Full text of "The Cambridge Natural History"

See other formats



species the large intestine is slightly shorter than the small
intestine. In tth- badius the two parts of the gut are almost
exactly equal in length. There are three pairs of inguinal and
two pairs of pectoral teats. The name ffliizetnys appears to hare
"been given to the animals of this genus for the reason that they
feed largely on roots. They burrow, and, like many ofcher
burrowing animals, feed in the evening. As is the case with
other forms, Ithizomys is said to burrow with the assistance of
its teeth as well as of its claws.
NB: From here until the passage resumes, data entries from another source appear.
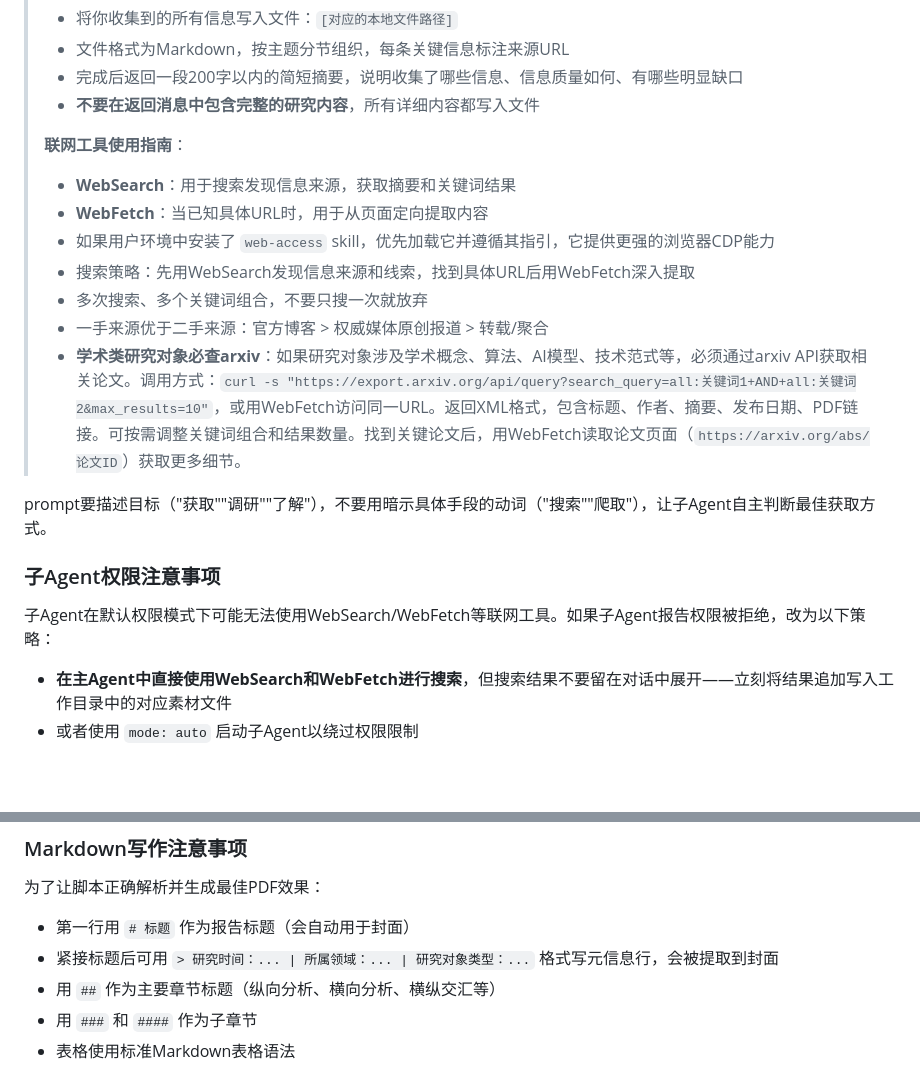
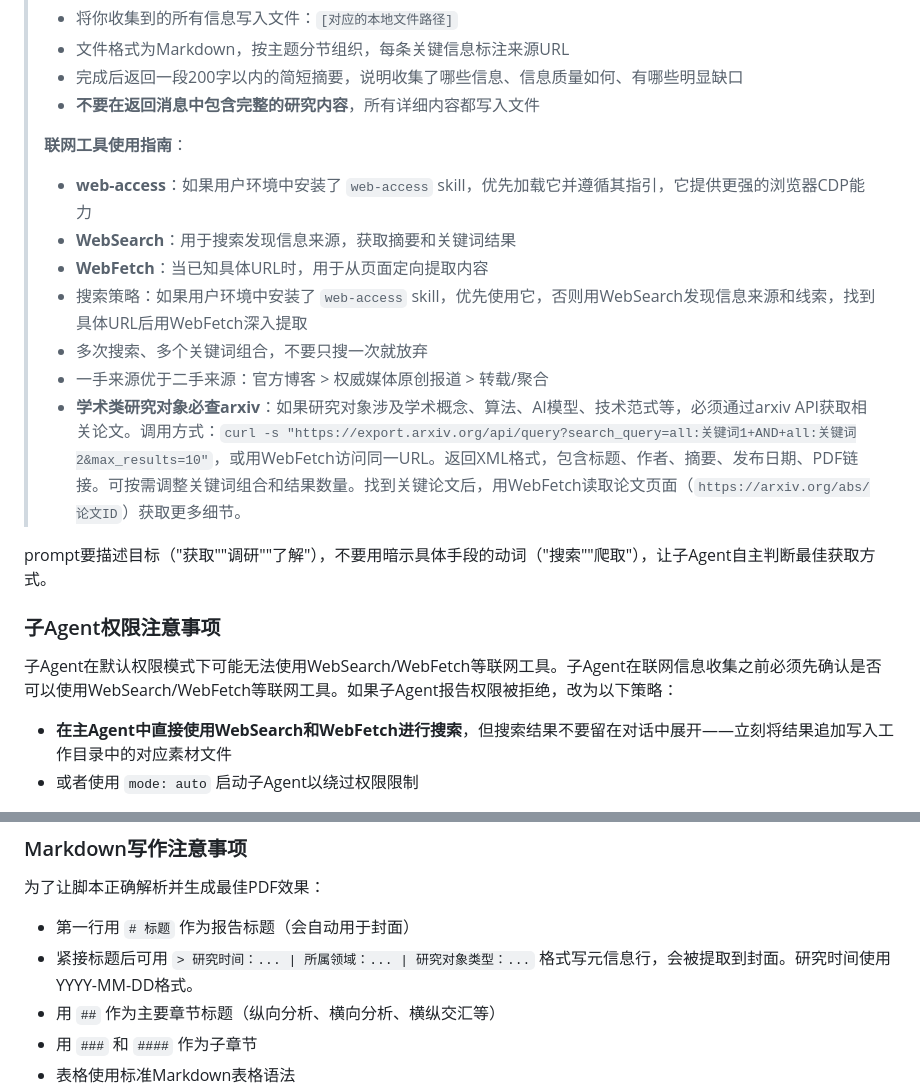
Before and after one commit to AsuraLG/my-ai-agent-skills, a Markdown page: hv-analysis/SKILL.md, 2 parts joined by grey strips. Rendered like a GitHub page; blank space fills up the shorter version.

Commit message:
更新hv-analysis

```diff
--- a/hv-analysis/SKILL.md
+++ b/hv-analysis/SKILL.md
@@ -71,10 +71,10 @@ description: |
 > - **不要在返回消息中包含完整的研究内容**，所有详细内容都写入文件
 >
 > **联网工具使用指南**：
+> - **web-access**：如果用户环境中安装了 `web-access` skill，优先加载它并遵循其指引，它提供更强的浏览器CDP能力
 > - **WebSearch**：用于搜索发现信息来源，获取摘要和关键词结果
 > - **WebFetch**：当已知具体URL时，用于从页面定向提取内容
-> - 如果用户环境中安装了 `web-access` skill，优先加载它并遵循其指引，它提供更强的浏览器CDP能力
-> - 搜索策略：先用WebSearch发现信息来源和线索，找到具体URL后用WebFetch深入提取
+> - 搜索策略：如果用户环境中安装了 `web-access` skill，优先使用它，否则用WebSearch发现信息来源和线索，找到具体URL后用WebFetch深入提取
 > - 多次搜索、多个关键词组合，不要只搜一次就放弃
 > - 一手来源优于二手来源：官方博客 > 权威媒体原创报道 > 转载/聚合
 > - **学术类研究对象必查arxiv**：如果研究对象涉及学术概念、算法、AI模型、技术范式等，必须通过arxiv API获取相关论文。调用方式：`curl -s "https://export.arxiv.org/api/query?search_query=all:关键词1+AND+all:关键词2&max_results=10"`，或用WebFetch访问同一URL。返回XML格式，包含标题、作者、摘要、发布日期、PDF链接。可按需调整关键词组合和结果数量。找到关键论文后，用WebFetch读取论文页面（`https://arxiv.org/abs/论文ID`）获取更多细节。
@@ -83,7 +83,7 @@ prompt要描述目标（"获取""调研""了解"），不要用暗示具体手
 
 ### 子Agent权限注意事项
 
-子Agent在默认权限模式下可能无法使用WebSearch/WebFetch等联网工具。如果子Agent报告权限被拒绝，改为以下策略：
+子Agent在默认权限模式下可能无法使用WebSearch/WebFetch等联网工具。子Agent在联网信息收集之前必须先确认是否可以使用WebSearch/WebFetch等联网工具。如果子Agent报告权限被拒绝，改为以下策略：
 - **在主Agent中直接使用WebSearch和WebFetch进行搜索**，但搜索结果不要留在对话中展开——立刻将结果追加写入工作目录中的对应素材文件
 - 或者使用 `mode: auto` 启动子Agent以绕过权限限制
 
@@ -281,7 +281,7 @@ prompt要描述目标（"获取""调研""了解"），不要用暗示具体手
 为了让脚本正确解析并生成最佳PDF效果：
 
 - 第一行用 `# 标题` 作为报告标题（会自动用于封面）
-- 紧接标题后可用 `> 研究时间：... | 所属领域：... | 研究对象类型：...` 格式写元信息行，会被提取到封面
+- 紧接标题后可用 `> 研究时间：... | 所属领域：... | 研究对象类型：...` 格式写元信息行，会被提取到封面。研究时间使用YYYY-MM-DD格式。
 - 用 `##` 作为主要章节标题（纵向分析、横向分析、横纵交汇等）
 - 用 `###` 和 `####` 作为子章节
 - 表格使用标准Markdown表格语法
```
Fia. 237.—Bamboo Rat.    Rhizomes badius.      x £„
Tachyoryctes is an African genus closely allied to the last. There
are three Ethiopian species. It is mainly to be distinguished by
the different pattern upon the grinding surface of the molars.
Fam. 5. Geomyidae.—This family of burrowing Rodents is
limited to North and Central America. The animals have cheek
pouches, and small eyes and ears, in accordance with their mode
of life. The claws of the fore-limbs are very strongly developed.
The genus Geovnys contains some eight species, which are
Central and North American, not extending, however, far north.
The incisors of the upper jaw are grooved with two grooves.
There are three pairs of teats—one axillary, and the two remain-
ing inguinal
TJiomomys, without grooves on the incisors, reaches to Canada
in the north, and does not extend as Ikr south as the last genus.